nderstanding Child Custody Laws in Texas
Understanding child custody laws can feel overwhelming, especially when you consider that each state has its own unique set of rules regarding divorce and legal arrangements. In Texas, parents are held to a number of requirements regarding residency, behavior, and the necessary steps taken to protect the welfare of the child. At The Law Office of Ryan S. Dougay in Austin, TX, we can help you understand all of the various requirements and prepare the strongest case possible to provide your child with the best future.
hild Custody Laws in Texas
In Texas, a child must have lived in the state for a minimum of six months to file for custody. Overall, the best interest of the child is always top priority in awarding primary custody or primary residence. The parents with custodial rights are able to choose the primary residence and take an active involvement in education, healthcare, and other needs of the child. Children 12 years of age and older can be interviewed by the judge and, unless they have been coached or otherwise improperly influenced, these interviews can go a long way in determining custody. Parents will be checked for a history of criminal behavior and domestic violence. The status quo is considered ideal in conservatorship and, unless major changes have occurred or new facts have been uncovered, temporary orders will often remain unchanged.
Conservatorship Rights in Texas
In Texas, the term “conservatorship” is used to refer to child custody and parents are referred to as “conservators” instead of custodians. Unless parents can come to an agreement, the terms of a conservatorship will be decided by a family law judge. The court is most concerned with what is in the child’s best interest and will decide on a conservatorship plan to achieve that. Conservators will be able to:

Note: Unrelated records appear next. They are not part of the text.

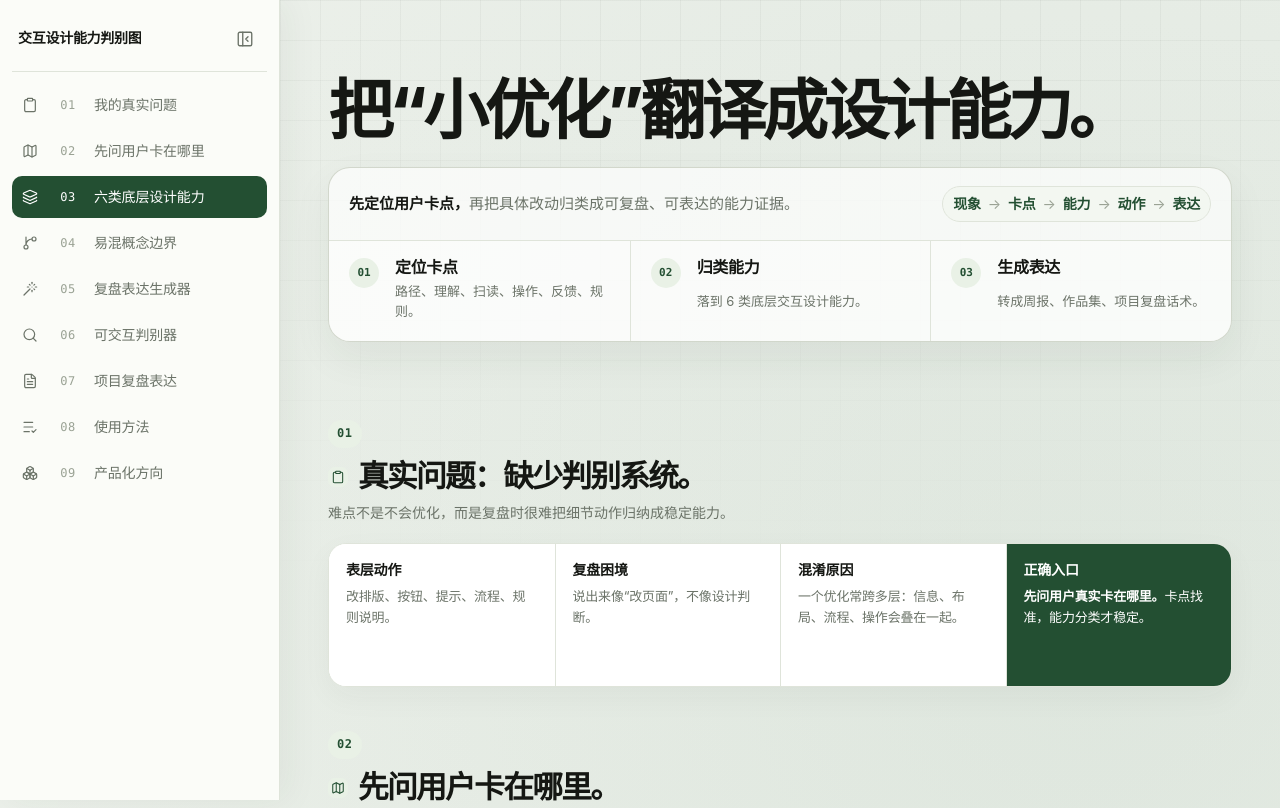
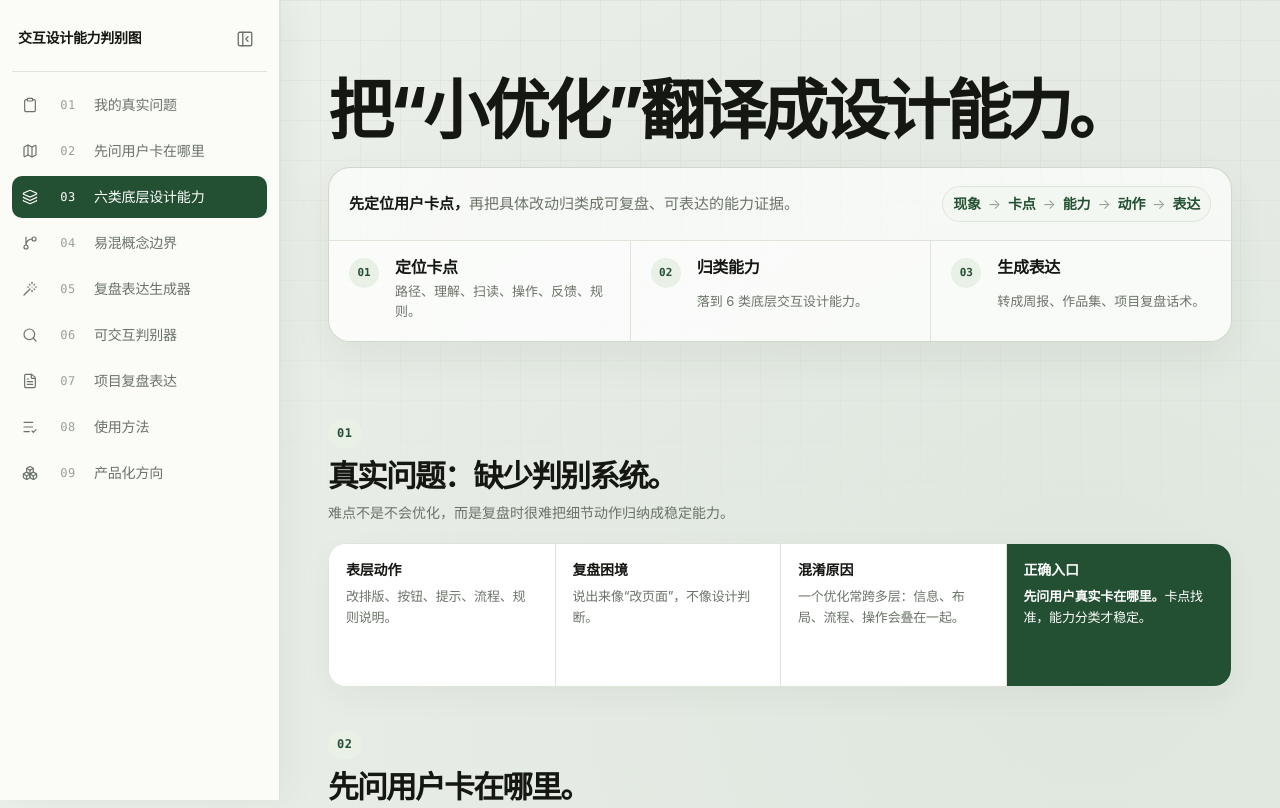
Before and after one commit to qiyang-job/interaction-design-ability-map, a plain HTML site: page index.html in a window 1280 px wide. Shown: the top 808 px of the page. Drawn offline with nearby package versions, Linux system fonts and the light colour scheme.

Commit message:
Remove section heading icons

```diff
--- a/index.html
+++ b/index.html
@@ -221,7 +221,6 @@
     .nav-icon,
     .title-icon,
     .button-icon,
-    .section-title-icon,
     .field-icon,
     .scenario-icon {
       width: 16px;
@@ -392,16 +391,7 @@
     }
 
     .section-title {
-      display: flex;
-      align-items: flex-start;
-      gap: var(--space-2);
-    }
-
-    .section-title-icon {
-      width: 17px;
-      height: 17px;
-      margin-top: 4px;
-      color: var(--ink);
+      display: inline;
     }
 
     .lead {
@@ -1788,20 +1778,6 @@
       font-weight: 800;
     }
 
-    .section-title {
-      align-items: center;
-      gap: 10px;
-    }
-
-    .section-title-icon {
-      width: 20px;
-      height: 20px;
-      padding: 3px;
-      border-radius: 7px;
-      background: var(--accent-soft);
-      color: var(--accent);
-    }
-
     .lead {
       max-width: 72ch;
       margin: 8px 0 18px;
@@ -2504,7 +2480,7 @@
       <section id="problem">
         <div class="section-no">01</div>
         <div class="section-body">
-          <h2><span class="section-title"><i data-lucide="clipboard" class="section-title-icon" aria-hidden="true"></i>真实问题：缺少判别系统。</span></h2>
+          <h2><span class="section-title">真实问题：缺少判别系统。</span></h2>
           <p class="lead">难点不是不会优化，而是复盘时很难把细节动作归纳成稳定能力。</p>
           <div class="row-list">
             <div class="row-item">
@@ -2530,7 +2506,7 @@
       <section id="stuck">
         <div class="section-no">02</div>
         <div class="section-body">
-          <h2><span class="section-title"><i data-lucide="map" class="section-title-icon" aria-hidden="true"></i>先问用户卡在哪里。</span></h2>
+          <h2><span class="section-title">先问用户卡在哪里。</span></h2>
           <p class="lead">把“页面哪里不对”换成“用户在哪一步受阻”，能力分类就会更稳定。</p>
           <div class="stuck-map">
             <div class="stuck-row header">
@@ -2582,7 +2558,7 @@
       <section id="abilities">
         <div class="section-no">03</div>
         <div class="section-body">
-          <h2><span class="section-title"><i data-lucide="layers" class="section-title-icon" aria-hidden="true"></i>六类底层设计能力。</span></h2>
+          <h2><span class="section-title">六类底层设计能力。</span></h2>
           <p class="lead">先记一句人话，再看专业定义、表现、动作和复盘表达。</p>
 
           <div class="ability-stack">
@@ -2766,7 +2742,7 @@
       <section id="boundaries">
         <div class="section-no">04</div>
         <div class="section-body">
-          <h2><span class="section-title"><i data-lucide="git-branch" class="section-title-icon" aria-hidden="true"></i>易混概念边界。</span></h2>
+          <h2><span class="section-title">易混概念边界。</span></h2>
           <p class="lead">真实项目常是跨层问题。先分清主问题，再表达辅助能力。</p>
 
           <div class="boundary-list">
@@ -2845,7 +2821,7 @@
       <section id="translator">
         <div class="section-no">05</div>
         <div class="section-body">
-          <h2><span class="section-title"><i data-lucide="wand" class="section-title-icon" aria-hidden="true"></i>复盘表达生成器。</span></h2>
+          <h2><span class="section-title">复盘表达生成器。</span></h2>
           <p class="lead">输入真实优化，选择用户卡点，生成一条可放进周报、总结或作品集的表达。</p>
 
           <div class="translator">
@@ -2919,7 +2895,7 @@
       <section id="diagnoser">
         <div class="section-no">06</div>
         <div class="section-body">
-          <h2><span class="section-title"><i data-lucide="search" class="section-title-icon" aria-hidden="true"></i>可交互判别器。</span></h2>
+          <h2><span class="section-title">可交互判别器。</span></h2>
           <p class="lead">点一个常见现象，直接得到一条完整诊断链路。</p>
 
           <div class="diagnoser">
@@ -2964,7 +2940,7 @@
       <section id="review">
         <div class="section-no">07</div>
         <div class="section-body">
-          <h2><span class="section-title"><i data-lucide="file-text" class="section-title-icon" aria-hidden="true"></i>项目复盘表达。</span></h2>
+          <h2><span class="section-title">项目复盘表达。</span></h2>
           <p class="lead">不要只说改了什么，要说用户卡点、设计判断和降低的成本。</p>
 
           <div class="translation-table">
@@ -3025,7 +3001,7 @@
       <section id="usage">
         <div class="section-no">08</div>
         <div class="section-body">
-          <h2><span class="section-title"><i data-lucide="list-check" class="section-title-icon" aria-hidden="true"></i>使用方法。</span></h2>
+          <h2><span class="section-title">使用方法。</span></h2>
           <p class="lead">工作当下和项目复盘，都用同一条判断链。</p>
 
           <div class="usage-grid">
@@ -3058,7 +3034,7 @@
       <section id="product">
         <div class="section-no">09</div>
         <div class="section-body">
-          <h2><span class="section-title"><i data-lucide="boxes" class="section-title-icon" aria-hidden="true"></i>产品化方向。</span></h2>
+          <h2><span class="section-title">产品化方向。</span></h2>
           <p class="lead">它不该变成百科，更适合收敛成“案例沉淀 + 能力证据”的复盘工作台。</p>
 
           <div class="product-grid">
```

- Access information about the child’s health, education, and welfare from the other parent
- Talk about the child’s health with a healthcare professional
- Talk about the child’s welfare, activities, and educational status with school officials
- Access the child’s medical, dental, educational, and psychological records
- Consent to emergency medical and surgical treatments
Joint managing conservatorships (JMC) and sole managing conservatorships (SMC) are the two types of conservatorships in Texas. In a JMC, parents share rights and duties, otherwise known as joint custody. This arrangement is considered preferable to a SMC, in which one parent is given legal rights to make important decisions.
From guiding you through custody and visitation forms to explaining what the court considers important, family law attorney Ryan S. Dougay will help you understand every step of the child custody process in Texas.
The Importance of Parental Conduct
The behavior of each parent during the legal proceedings will play a role in the court’s decision. Each parent’s conduct while married and its impact on the child will be considered as well. Divorcing parents will often be required by the court to undergo a parenting class to help deal with the trauma of a divorce. Any parent with a history of domestic violence, criminal behavior, or drug use will be looked at unfavorably. If the court determines that a child has been abused or neglected, the custody rights of the parent will likely be revoked. If one or more parents are convicted of a felony, they may temporarily or permanently lose their parental rights.
Provide for Your Child
From guiding you through custody and visitation forms to explaining what the court considers important, family law attorney Ryan S. Dougay will help you understand every step of the child custody process in Texas. To learn more about how he can help, contact our team online or call (512) 469-0811 today.